The free coffee test, or Lefkowitz’s Law of Corporate Financial Health HT @DMarti

Why is it that removing small perks for employees like free soda tends to lead to an exodus of talent? After all, a can of soda costs what, fifty cents? Maybe a dollar? And yet when management decides to stop bearing that small expense, people have a habit of packing up and leaving, which seems like a big move to make over the price of a can of soda. Jason LEfkowitz has a theory

The financial health of a company can be inferred from the quality, variety and cost to the employee of the snacks and beverages it offers its employees.

You needn’t be wrong to be called delusional [Article]

The easiest (and most common way) to discredit someone is to label them “delusional”. History is replete with such examples – you may even know someone. The implications can be devastating when applied in a medical context.

The new version of the psychiatrists’ diagnostic manual (DSM-5) has redefined “delusion”:

No longer are psychiatrists asked to decide whether the patient has “a false belief based on incorrect inference about external reality that is firmly sustained despite what almost everyone else believes and despite what constitutes incontrovertible and obvious proof or evidence to the contrary”. A wordy and unhelpful definition that has so many logical holes you could drive a herd of unicorns through it.

Instead, the new definition of delusions describes them as fixed beliefs that are unswayed by clear or reasonable contradictory evidence, which are held with great conviction and are likely to share the common themes of psychosis: paranoia, grandiosity, bodily changes and so on.  

More than an apple a day [Article, Video]

Leo Babauta gave up meat to become a vegan.
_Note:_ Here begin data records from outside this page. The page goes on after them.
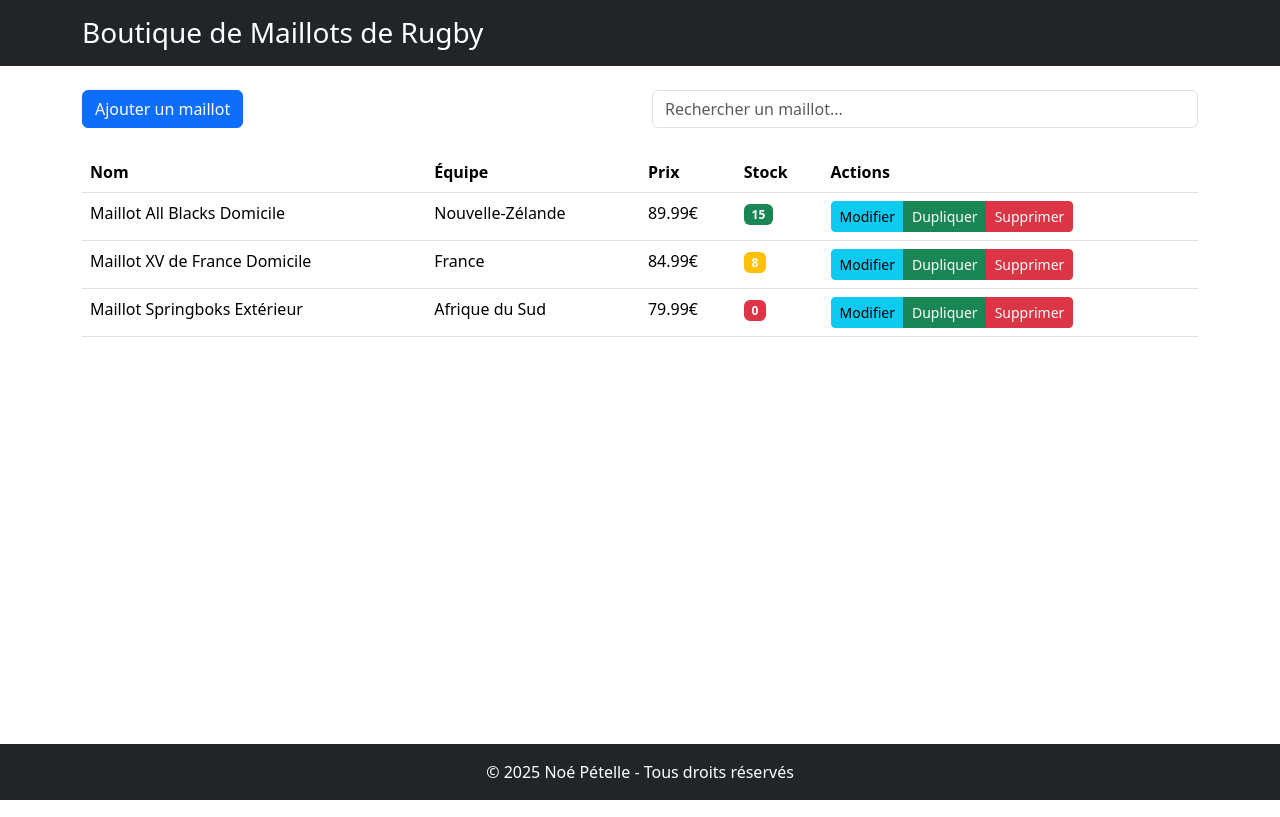
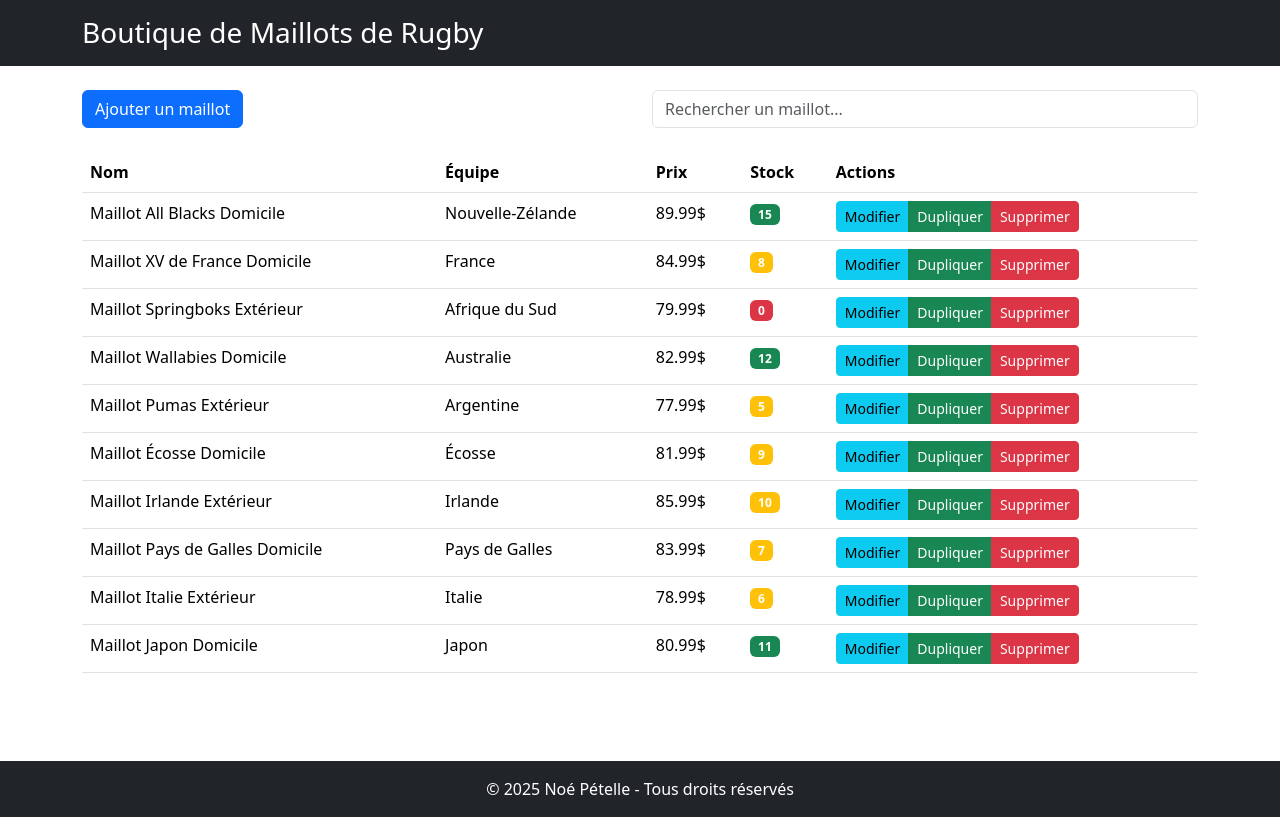
Before and after one commit to npetelle/appweb-trpr01, a Vue app: page / in a window 1280 px wide. Built offline with nearby package versions, Linux system fonts and the light colour scheme.

Commit message:
Peupler la liste products

```diff
--- a/src/App.vue
+++ b/src/App.vue
@@ -8,6 +8,7 @@ import ProductDetails from "./components/ProductDetails.vue";
 import ProductForm from "./components/ProductForm.vue";
 import SearchBar from "./components/SearchBar.vue";
 
+// Utilisation de l'IA générative pour peupler la liste de products. Voire README
 const products = ref<Product[]>([
     {
         id: 1,
@@ -32,6 +33,62 @@ const products = ref<Product[]>([
         price: 79.99,
         stock: 0,
         description: "Maillot officiel des Springboks - Extérieur 2024",
+    },
+    {
+        id: 4,
+        name: "Maillot Wallabies Domicile",
+        team: "Australie",
+        price: 82.99,
+        stock: 12,
+        description: "Maillot officiel des Wallabies - Domicile 2024",
+    },
+    {
+        id: 5,
+        name: "Maillot Pumas Extérieur",
+        team: "Argentine",
+        price: 77.99,
+        stock: 5,
+        description: "Maillot officiel des Pumas - Extérieur 2024",
+    },
+    {
+        id: 6,
+        name: "Maillot Écosse Domicile",
+        team: "Écosse",
+        price: 81.99,
+        stock: 9,
+        description: "Maillot officiel de l'Écosse - Domicile 2024",
+    },
+    {
+        id: 7,
+        name: "Maillot Irlande Extérieur",
+        team: "Irlande",
+        price: 85.99,
+        stock: 10,
+        description: "Maillot officiel de l'Irlande - Extérieur 2024",
+    },
+    {
+        id: 8,
+        name: "Maillot Pays de Galles Domicile",
+        team: "Pays de Galles",
+        price: 83.99,
+        stock: 7,
+        description: "Maillot officiel du Pays de Galles - Domicile 2024",
+    },
+    {
+        id: 9,
+        name: "Maillot Italie Extérieur",
+        team: "Italie",
+        price: 78.99,
+        stock: 6,
+        description: "Maillot officiel de l'Italie - Extérieur 2024",
+    },
+    {
+        id: 10,
+        name: "Maillot Japon Domicile",
+        team: "Japon",
+        price: 80.99,
+        stock: 11,
+        description: "Maillot officiel du Japon - Domicile 2024",
     },
 ]);
 
--- a/src/components/ProductList.vue
+++ b/src/components/ProductList.vue
@@ -35,7 +35,7 @@ defineEmits<{
                     >
                         <td>{{ product.name }}</td>
                         <td>{{ product.team }}</td>
-                        <td>{{ product.price }}€</td>
+                        <td>{{ product.price }}$</td>
                         <td>
                             <span
                                 class="badge"
```
Also changed, not shown: 1 other file (tests, documents, lock files or other folders).
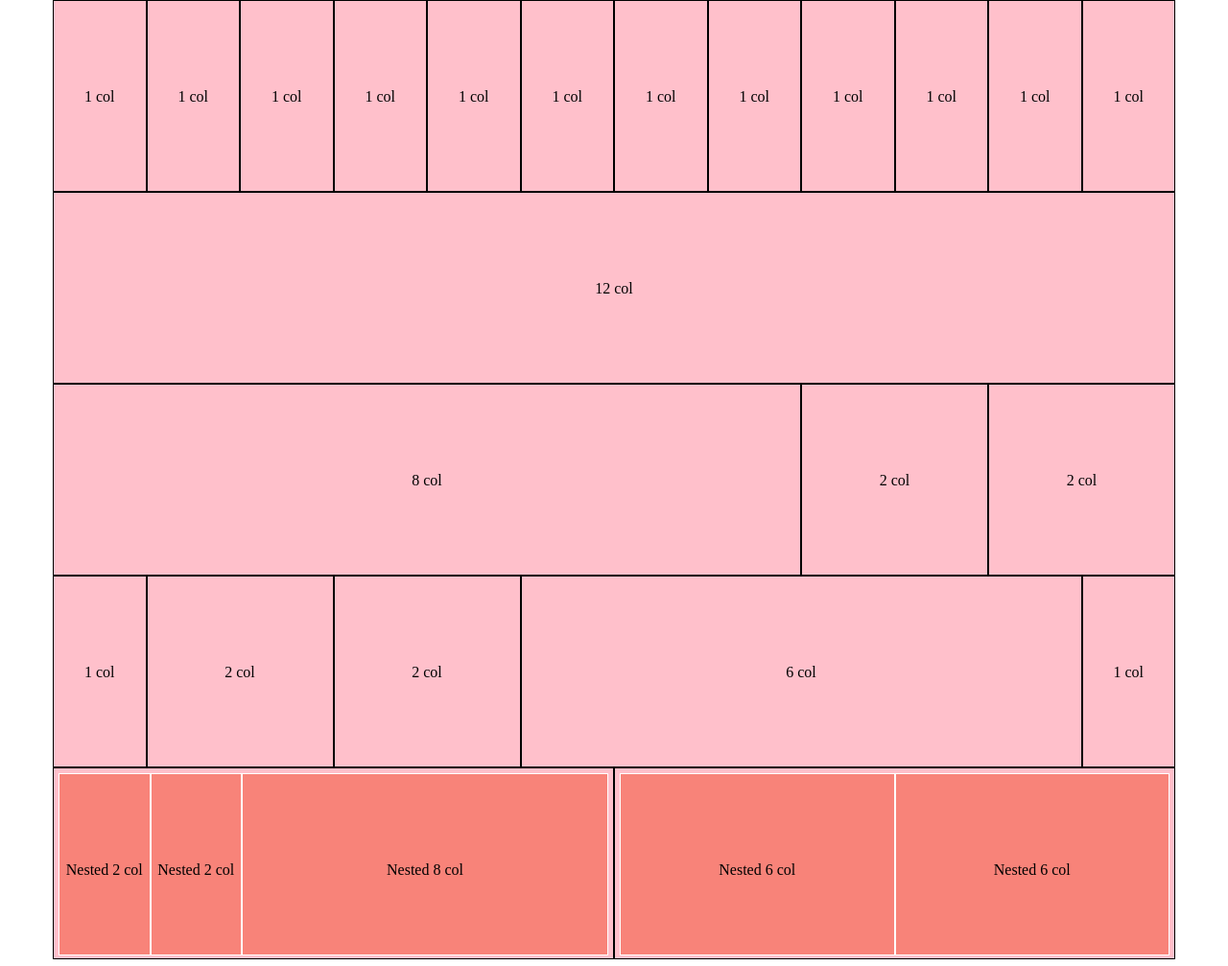
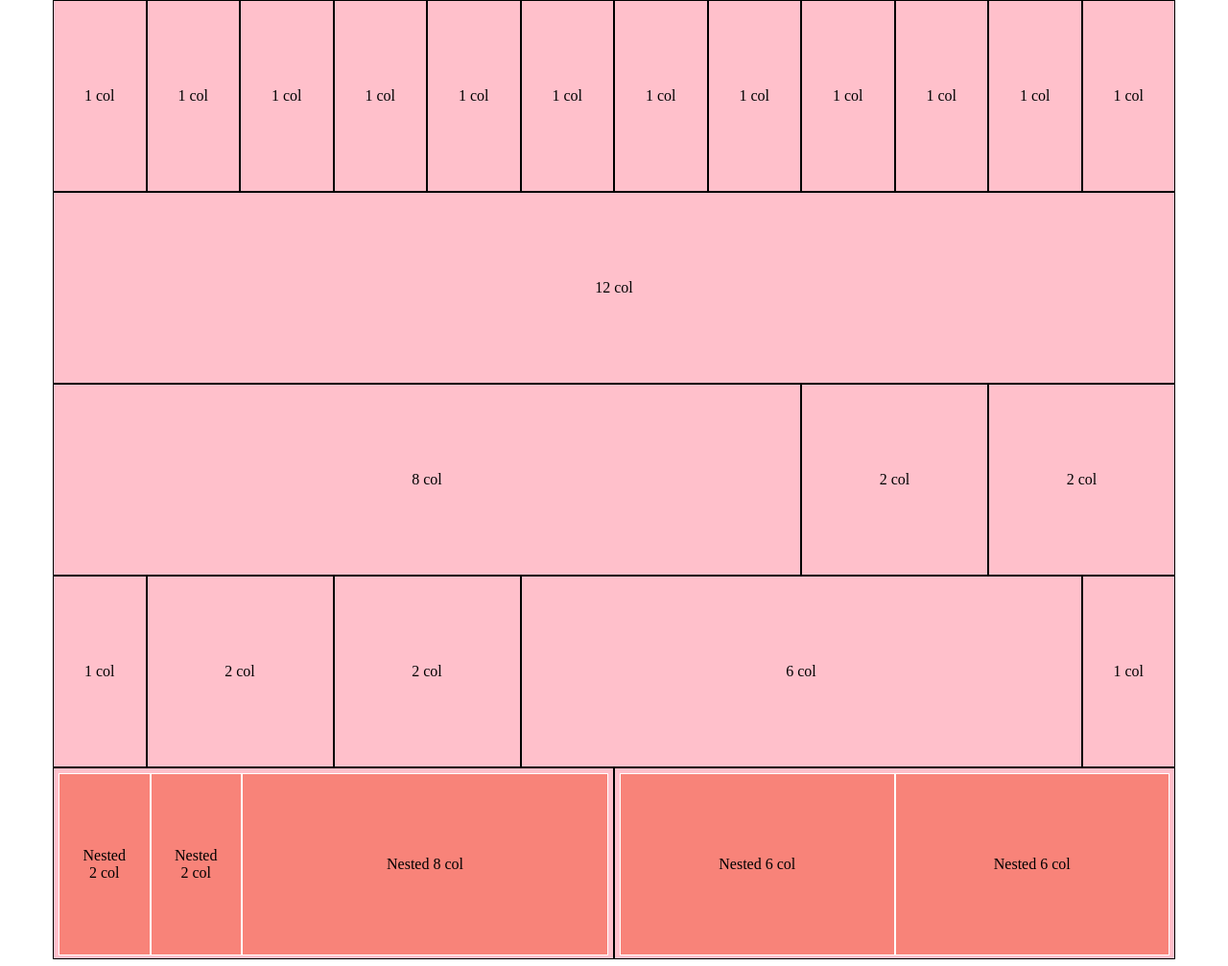
Before and after one commit to andreadicataldi/html-css-12bool, a plain HTML site: page index.html in a window 1280 px wide. Shown: the whole page at 96% size. Drawn offline with Linux system fonts and the light colour scheme.

Commit message:
Final 1.2
Furtherly enhanced code

```diff
--- a/css/style.css
+++ b/css/style.css
@@ -1,5 +1,5 @@
-span {
-line-height: 200px;
+body [class*="col-"] {
+  display: table;
 }
 
 .nested {
@@ -11,3 +11,8 @@ line-height: 200px;
   background-color: #f88379;
   border: 1px solid white;
 }
+
+span {
+display: table-cell;
+vertical-align: middle;
+}
--- a/index.html
+++ b/index.html
@@ -48,8 +48,8 @@
   <div class="container">
     <div class="col-6">
       <div class="container nested">
-        <div class="col-2"><span>Nested 2 col</span></div>
-        <div class="col-2"><span>Nested 2 col</span></div>
+        <div class="col-2"><span>Nested<br>2 col</span></div>
+        <div class="col-2"><span>Nested<br>2 col</span></div>
         <div class="col-8"><span>Nested 8 col</span></div>
       </div>
     </div>
```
But as he explains, eating a vegan diet doesn’t necessarily equate to a healthy diet, despite what many believe.
If you care about your health, (and less about pharma companies profits), please take the time to watch this video (which runs for an hour) by Dr. Greger called  More than an apple a day: Preventing our most common diseases.

Interview with a dead man [Article]

Helen Thomas writes about Graham who lives with one of the world’s most mysterious neurological conditions: he has a condition known as Cotard delusion. People with this extremely rare condition believe that they, or parts of their body don’t exist. A fascinating, & for those with it – insufferable, insight.

Nine years ago, Graham woke up and discovered he was dead. “It’s really hard to explain,” he says. “I just felt like my brain didn’t exist any more. I kept on telling the doctors that the tablets weren’t going to do me any good because I didn’t have a brain. I’d fried it in the bath.”

What if you live in a place that doesn’t appear on a map? [Article, Video]

What if you had to choose between school & survival? But what if you refused to accept your fate? 
In Future Cities, the BBC had a link about a group of 12 year old’s called “The daredevils” – who live in Calcutta’s Nehru Slum – which officially doesn’t exist. They dramatically improved health outcomes in their area using technology not much older than themselves. Watch this video called The Revolutionary Optimists – get your kids to watch it – share it –  incredibly inspiring.

Sugar & substance abuse [Article]

Scientifically speaking, a drug is any substance that alters normal bodily function when absorbed into the body of a living organism.  Students have been overdosing on sugar, says the Guardian, & appeals to them to just say no. Sugar has been shown to have the same impact on the human body as heroin.

We don’t think of sugar as a drug: it’s found in most of the foods and drinks we encounter every day. And at university, where stress levels can be high and fast food is cheap, it’s all too easy to reach out for the comfort blanket it provides.

Many students’ diets consist of pizzas, take-aways and chocolate bars. Whether you spend your time raving or revising, there’s always something better to do than think about eating healthily. And with university halls often providing only the most basic cooking facilities, a well-balanced diet simply doesn’t feature in most students’ lifestyles.

Modern “Medicine”?

Australia: The Child Allergy Capital of the World..[via yahoo news]

Expounding a research by Murdoch Childrens Research Institute, this article identifies a 2-year old who is suffering from food allergy, but is alive.

Somewhere in this article, a mother gratefully thanking “modern medicine” says, “If we’d been in a third world country, and we hadn’t known about the testing, or the awareness of allergies wasn’t so high, he probably would have died before the age of one.

The medicine man (or researcher –  I’m not sure what he is), says “We know that it is something to do with modern lifestyle because in developing countries food allergy rarely exists, and in countries that are undergoing modern developments, like in China, we’re now seeing rates that are rising.” 

Maybe it’s the dark side of those fantastic public health initiatives that we really need to think about, that we’re not stimulating our immune system enough. That includes getting out and playing outside, it includes things like exposure to farm animals and pets,” Professor Allen said.

I am more inclined to believe the medicine man.

What if modern messing around the food chain was the reason for the food allergy in the first place? What can be said with certainty is that those “third-world” countries have far less Genetically Modified & packaged food on their store shelves? 

Just thinking aloud.